─── DATA IN THIS EXERCISE ───

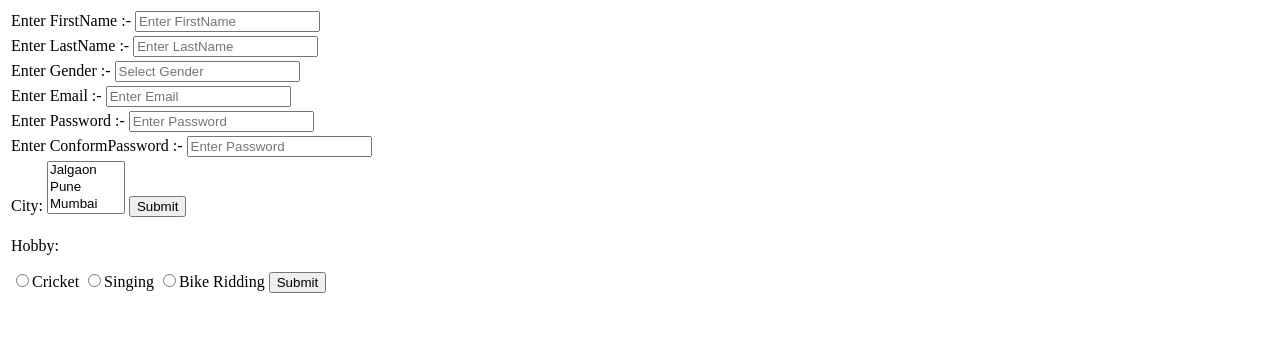
Repository: shzkhar/ISM_ADV_JAVA_23
Page: http://localhost/JSPRegiDemo/Regi.jsp
The author's editor kept a copy of each file at every save. The page is drawn from the files as they stood at one save, then again after the next save.
The browser window is 1280 px wide. The pictures show the whole page.
The page is served by Tomcat 9. Other server files are loaded and not shown.

Above is the page before, as saved 2023-04-01 10:19:19.

### JSPRegiDemo/src/main/webapp/Regi.jsp
<%@ page language="java" contentType="text/html; charset=ISO-8859-1"
    pageEncoding="ISO-8859-1"%>
<!DOCTYPE html>
<html>
<head>
<meta charset="ISO-8859-1">
<title>Insert title here</title>
</head>
<body>
    <form action="Registration" method="post">
        <table>
        <tr>
           <td> Enter FirstName :- <input text="type" name="firstname" placeholder="Enter FirstName"/><td></tr>
          <tr> <td> Enter LastName :- <input text="type" name="lastname" placeholder="Enter LastName"/><td></tr>
            <tr> <td> Enter Gender :- <input text="type" name="gender" placeholder="Select Gender"/> </tr> </td>
            <tr> <td> Enter Email :- <input text="type" name="email" placeholder="Enter Email"/></tr> </td>
            <tr> <td> Enter Password :- <input text="password" name="pass" placeholder="Enter Password"/></tr> </td>
            <tr> <td> Enter ConformPassword :- <input text="password" name="cnfpass" placeholder="Enter Password"/></tr> </td>
            <tr> <td> <label for="City">City:</label>
    <select id="city" name="city" size="3">
    <option value="Jalgaon">Jalgaon</option>
    <option value="Pune">Pune</option>
    <option value="Mumbai">Mumbai</option>
    <option value="Ahmedabad">Ahmedabad</option>
  </select>
  <input type="submit"></tr> </td>

           <tr><td> <p>Hobby:</p>
  <input type="radio" id="hobbi1" name="Hobbi" value="Cricket">Cricket

  <input type="radio" id="hobbi2" name="Hobbi" value="60">Singing

  <input type="radio" id="hobbi3" name="Hobbi" value="100">Bike Ridding

  <input type="submit" value="Submit"></tr> </td>

        <tr>
        </table>
    </form>
</body>
</html>

After the next save:
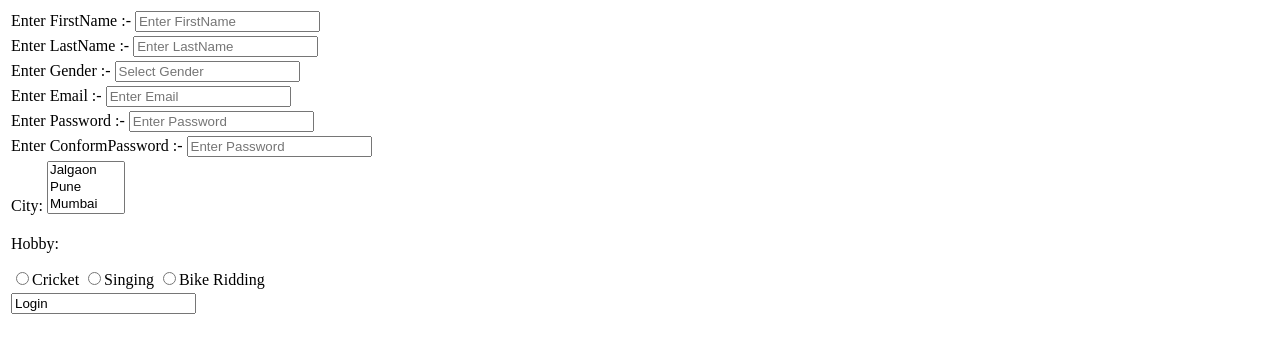
Saved 2 min 40 s later.
--- a/JSPRegiDemo/src/main/webapp/Regi.jsp
+++ b/JSPRegiDemo/src/main/webapp/Regi.jsp
@@ -23,7 +23,7 @@
     <option value="Mumbai">Mumbai</option>
     <option value="Ahmedabad">Ahmedabad</option>
   </select>
-  <input type="submit"></tr> </td>
+ </tr> </td>
 
            <tr><td> <p>Hobby:</p>
   <input type="radio" id="hobbi1" name="Hobbi" value="Cricket">Cricket
@@ -32,9 +32,9 @@
 
   <input type="radio" id="hobbi3" name="Hobbi" value="100">Bike Ridding
 
-  <input type="submit" value="Submit"></tr> </td>
+ </tr> </td>
 
-        <tr>
+        <tr><td>  <input text="submmit" value="Login"/><td></tr>
         </table>
     </form>
 </body>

───

» **ACTION ITEM**: Go to the line in the material above that contains "The page is served" and copy exactly from there through the line that contains "<tr> <td> Enter Password", stopping after it.

» **EXERCISE OUTPUT**:
The page is served by Tomcat 9. Other server files are loaded and not shown.

Above is the page before, as saved 2023-04-01 10:19:19.

### JSPRegiDemo/src/main/webapp/Regi.jsp
<%@ page language="java" contentType="text/html; charset=ISO-8859-1"
    pageEncoding="ISO-8859-1"%>
<!DOCTYPE html>
<html>
<head>
<meta charset="ISO-8859-1">
<title>Insert title here</title>
</head>
<body>
    <form action="Registration" method="post">
        <table>
        <tr>
           <td> Enter FirstName :- <input text="type" name="firstname" placeholder="Enter FirstName"/><td></tr>
          <tr> <td> Enter LastName :- <input text="type" name="lastname" placeholder="Enter LastName"/><td></tr>
            <tr> <td> Enter Gender :- <input text="type" name="gender" placeholder="Select Gender"/> </tr> </td>
            <tr> <td> Enter Email :- <input text="type" name="email" placeholder="Enter Email"/></tr> </td>
            <tr> <td> Enter Password :- <input text="password" name="pass" placeholder="Enter Password"/></tr> </td>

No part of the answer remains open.